[Records provided]:

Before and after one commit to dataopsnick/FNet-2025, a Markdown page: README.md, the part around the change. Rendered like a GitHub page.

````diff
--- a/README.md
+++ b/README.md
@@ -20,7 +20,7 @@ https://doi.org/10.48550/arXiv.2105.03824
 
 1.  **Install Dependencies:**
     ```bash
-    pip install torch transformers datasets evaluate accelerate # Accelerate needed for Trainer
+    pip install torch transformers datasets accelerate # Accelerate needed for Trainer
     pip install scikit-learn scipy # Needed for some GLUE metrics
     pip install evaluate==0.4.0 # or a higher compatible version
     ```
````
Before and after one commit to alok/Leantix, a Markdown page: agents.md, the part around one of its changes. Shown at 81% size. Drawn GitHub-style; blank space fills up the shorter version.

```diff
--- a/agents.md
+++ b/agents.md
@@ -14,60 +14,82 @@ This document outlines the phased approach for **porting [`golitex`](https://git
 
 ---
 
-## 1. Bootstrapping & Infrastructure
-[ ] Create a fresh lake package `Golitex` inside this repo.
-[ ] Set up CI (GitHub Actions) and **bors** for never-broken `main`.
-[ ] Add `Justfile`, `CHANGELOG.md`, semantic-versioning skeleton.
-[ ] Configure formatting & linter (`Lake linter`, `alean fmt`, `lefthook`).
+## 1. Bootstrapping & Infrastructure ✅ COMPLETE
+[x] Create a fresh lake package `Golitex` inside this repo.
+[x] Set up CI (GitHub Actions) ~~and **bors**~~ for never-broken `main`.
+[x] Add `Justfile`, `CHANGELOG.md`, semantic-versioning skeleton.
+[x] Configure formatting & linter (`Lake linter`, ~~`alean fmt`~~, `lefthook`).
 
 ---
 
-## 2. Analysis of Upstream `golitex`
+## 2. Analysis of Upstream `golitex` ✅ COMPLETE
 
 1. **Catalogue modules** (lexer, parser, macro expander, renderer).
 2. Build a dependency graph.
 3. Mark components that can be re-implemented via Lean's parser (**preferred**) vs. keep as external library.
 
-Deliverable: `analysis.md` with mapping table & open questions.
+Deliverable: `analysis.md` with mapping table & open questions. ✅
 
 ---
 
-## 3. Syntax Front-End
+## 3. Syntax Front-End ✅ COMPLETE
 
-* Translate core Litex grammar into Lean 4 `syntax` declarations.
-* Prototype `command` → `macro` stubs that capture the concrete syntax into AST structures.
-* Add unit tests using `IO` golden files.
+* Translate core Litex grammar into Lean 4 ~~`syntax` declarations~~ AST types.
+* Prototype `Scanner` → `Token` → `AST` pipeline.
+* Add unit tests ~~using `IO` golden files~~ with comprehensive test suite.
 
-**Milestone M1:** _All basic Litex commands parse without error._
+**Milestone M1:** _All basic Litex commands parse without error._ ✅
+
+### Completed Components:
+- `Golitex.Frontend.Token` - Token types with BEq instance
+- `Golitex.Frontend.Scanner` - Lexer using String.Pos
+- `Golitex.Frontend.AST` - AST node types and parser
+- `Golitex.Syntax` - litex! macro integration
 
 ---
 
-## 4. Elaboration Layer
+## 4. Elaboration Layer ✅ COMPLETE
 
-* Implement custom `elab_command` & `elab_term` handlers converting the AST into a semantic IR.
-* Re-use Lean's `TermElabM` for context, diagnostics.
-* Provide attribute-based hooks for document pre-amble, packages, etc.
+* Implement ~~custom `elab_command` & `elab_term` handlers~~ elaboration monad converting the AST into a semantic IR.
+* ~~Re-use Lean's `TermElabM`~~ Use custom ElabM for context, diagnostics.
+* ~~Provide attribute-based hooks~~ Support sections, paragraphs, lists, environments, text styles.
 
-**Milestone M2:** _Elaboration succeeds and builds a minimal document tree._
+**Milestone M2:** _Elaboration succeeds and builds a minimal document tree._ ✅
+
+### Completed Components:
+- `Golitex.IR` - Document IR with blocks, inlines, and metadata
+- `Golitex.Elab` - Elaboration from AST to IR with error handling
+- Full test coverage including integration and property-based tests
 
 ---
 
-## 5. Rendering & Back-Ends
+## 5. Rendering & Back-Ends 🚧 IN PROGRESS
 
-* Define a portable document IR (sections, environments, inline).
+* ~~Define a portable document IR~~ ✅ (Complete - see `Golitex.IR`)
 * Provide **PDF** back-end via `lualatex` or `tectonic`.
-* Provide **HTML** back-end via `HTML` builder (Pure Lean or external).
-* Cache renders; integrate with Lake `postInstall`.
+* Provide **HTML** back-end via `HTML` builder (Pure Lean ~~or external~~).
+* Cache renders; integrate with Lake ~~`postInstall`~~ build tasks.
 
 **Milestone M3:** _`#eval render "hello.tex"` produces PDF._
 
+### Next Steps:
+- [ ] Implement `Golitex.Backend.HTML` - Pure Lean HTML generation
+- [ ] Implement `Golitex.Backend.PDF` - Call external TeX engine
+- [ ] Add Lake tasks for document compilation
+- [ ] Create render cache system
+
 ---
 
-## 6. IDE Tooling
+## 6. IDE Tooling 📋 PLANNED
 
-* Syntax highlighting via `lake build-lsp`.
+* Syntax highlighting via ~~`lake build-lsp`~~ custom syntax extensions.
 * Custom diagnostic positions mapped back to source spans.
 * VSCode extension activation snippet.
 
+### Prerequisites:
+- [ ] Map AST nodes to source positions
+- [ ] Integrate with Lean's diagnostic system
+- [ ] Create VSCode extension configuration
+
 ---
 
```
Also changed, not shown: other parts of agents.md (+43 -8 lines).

[Assigned task]: Print out an identical copy of the whole listing.

[Task solution]:
Before and after one commit to dataopsnick/FNet-2025, a Markdown page: README.md, the part around the change. Rendered like a GitHub page.

````diff
--- a/README.md
+++ b/README.md
@@ -20,7 +20,7 @@ https://doi.org/10.48550/arXiv.2105.03824
 
 1.  **Install Dependencies:**
     ```bash
-    pip install torch transformers datasets evaluate accelerate # Accelerate needed for Trainer
+    pip install torch transformers datasets accelerate # Accelerate needed for Trainer
     pip install scikit-learn scipy # Needed for some GLUE metrics
     pip install evaluate==0.4.0 # or a higher compatible version
     ```
````
Before and after one commit to alok/Leantix, a Markdown page: agents.md, the part around one of its changes. Shown at 81% size. Drawn GitHub-style; blank space fills up the shorter version.

```diff
--- a/agents.md
+++ b/agents.md
@@ -14,60 +14,82 @@ This document outlines the phased approach for **porting [`golitex`](https://git
 
 ---
 
-## 1. Bootstrapping & Infrastructure
-[ ] Create a fresh lake package `Golitex` inside this repo.
-[ ] Set up CI (GitHub Actions) and **bors** for never-broken `main`.
-[ ] Add `Justfile`, `CHANGELOG.md`, semantic-versioning skeleton.
-[ ] Configure formatting & linter (`Lake linter`, `alean fmt`, `lefthook`).
+## 1. Bootstrapping & Infrastructure ✅ COMPLETE
+[x] Create a fresh lake package `Golitex` inside this repo.
+[x] Set up CI (GitHub Actions) ~~and **bors**~~ for never-broken `main`.
+[x] Add `Justfile`, `CHANGELOG.md`, semantic-versioning skeleton.
+[x] Configure formatting & linter (`Lake linter`, ~~`alean fmt`~~, `lefthook`).
 
 ---
 
-## 2. Analysis of Upstream `golitex`
+## 2. Analysis of Upstream `golitex` ✅ COMPLETE
 
 1. **Catalogue modules** (lexer, parser, macro expander, renderer).
 2. Build a dependency graph.
 3. Mark components that can be re-implemented via Lean's parser (**preferred**) vs. keep as external library.
 
-Deliverable: `analysis.md` with mapping table & open questions.
+Deliverable: `analysis.md` with mapping table & open questions. ✅
 
 ---
 
-## 3. Syntax Front-End
+## 3. Syntax Front-End ✅ COMPLETE
 
-* Translate core Litex grammar into Lean 4 `syntax` declarations.
-* Prototype `command` → `macro` stubs that capture the concrete syntax into AST structures.
-* Add unit tests using `IO` golden files.
+* Translate core Litex grammar into Lean 4 ~~`syntax` declarations~~ AST types.
+* Prototype `Scanner` → `Token` → `AST` pipeline.
+* Add unit tests ~~using `IO` golden files~~ with comprehensive test suite.
 
-**Milestone M1:** _All basic Litex commands parse without error._
+**Milestone M1:** _All basic Litex commands parse without error._ ✅
+
+### Completed Components:
+- `Golitex.Frontend.Token` - Token types with BEq instance
+- `Golitex.Frontend.Scanner` - Lexer using String.Pos
+- `Golitex.Frontend.AST` - AST node types and parser
+- `Golitex.Syntax` - litex! macro integration
 
 ---
 
-## 4. Elaboration Layer
+## 4. Elaboration Layer ✅ COMPLETE
 
-* Implement custom `elab_command` & `elab_term` handlers converting the AST into a semantic IR.
-* Re-use Lean's `TermElabM` for context, diagnostics.
-* Provide attribute-based hooks for document pre-amble, packages, etc.
+* Implement ~~custom `elab_command` & `elab_term` handlers~~ elaboration monad converting the AST into a semantic IR.
+* ~~Re-use Lean's `TermElabM`~~ Use custom ElabM for context, diagnostics.
+* ~~Provide attribute-based hooks~~ Support sections, paragraphs, lists, environments, text styles.
 
-**Milestone M2:** _Elaboration succeeds and builds a minimal document tree._
+**Milestone M2:** _Elaboration succeeds and builds a minimal document tree._ ✅
+
+### Completed Components:
+- `Golitex.IR` - Document IR with blocks, inlines, and metadata
+- `Golitex.Elab` - Elaboration from AST to IR with error handling
+- Full test coverage including integration and property-based tests
 
 ---
 
-## 5. Rendering & Back-Ends
+## 5. Rendering & Back-Ends 🚧 IN PROGRESS
 
-* Define a portable document IR (sections, environments, inline).
+* ~~Define a portable document IR~~ ✅ (Complete - see `Golitex.IR`)
 * Provide **PDF** back-end via `lualatex` or `tectonic`.
-* Provide **HTML** back-end via `HTML` builder (Pure Lean or external).
-* Cache renders; integrate with Lake `postInstall`.
+* Provide **HTML** back-end via `HTML` builder (Pure Lean ~~or external~~).
+* Cache renders; integrate with Lake ~~`postInstall`~~ build tasks.
 
 **Milestone M3:** _`#eval render "hello.tex"` produces PDF._
 
+### Next Steps:
+- [ ] Implement `Golitex.Backend.HTML` - Pure Lean HTML generation
+- [ ] Implement `Golitex.Backend.PDF` - Call external TeX engine
+- [ ] Add Lake tasks for document compilation
+- [ ] Create render cache system
+
 ---
 
-## 6. IDE Tooling
+## 6. IDE Tooling 📋 PLANNED
 
-* Syntax highlighting via `lake build-lsp`.
+* Syntax highlighting via ~~`lake build-lsp`~~ custom syntax extensions.
 * Custom diagnostic positions mapped back to source spans.
 * VSCode extension activation snippet.
 
+### Prerequisites:
+- [ ] Map AST nodes to source positions
+- [ ] Integrate with Lean's diagnostic system
+- [ ] Create VSCode extension configuration
+
 ---
 
```
Also changed, not shown: other parts of agents.md (+43 -8 lines).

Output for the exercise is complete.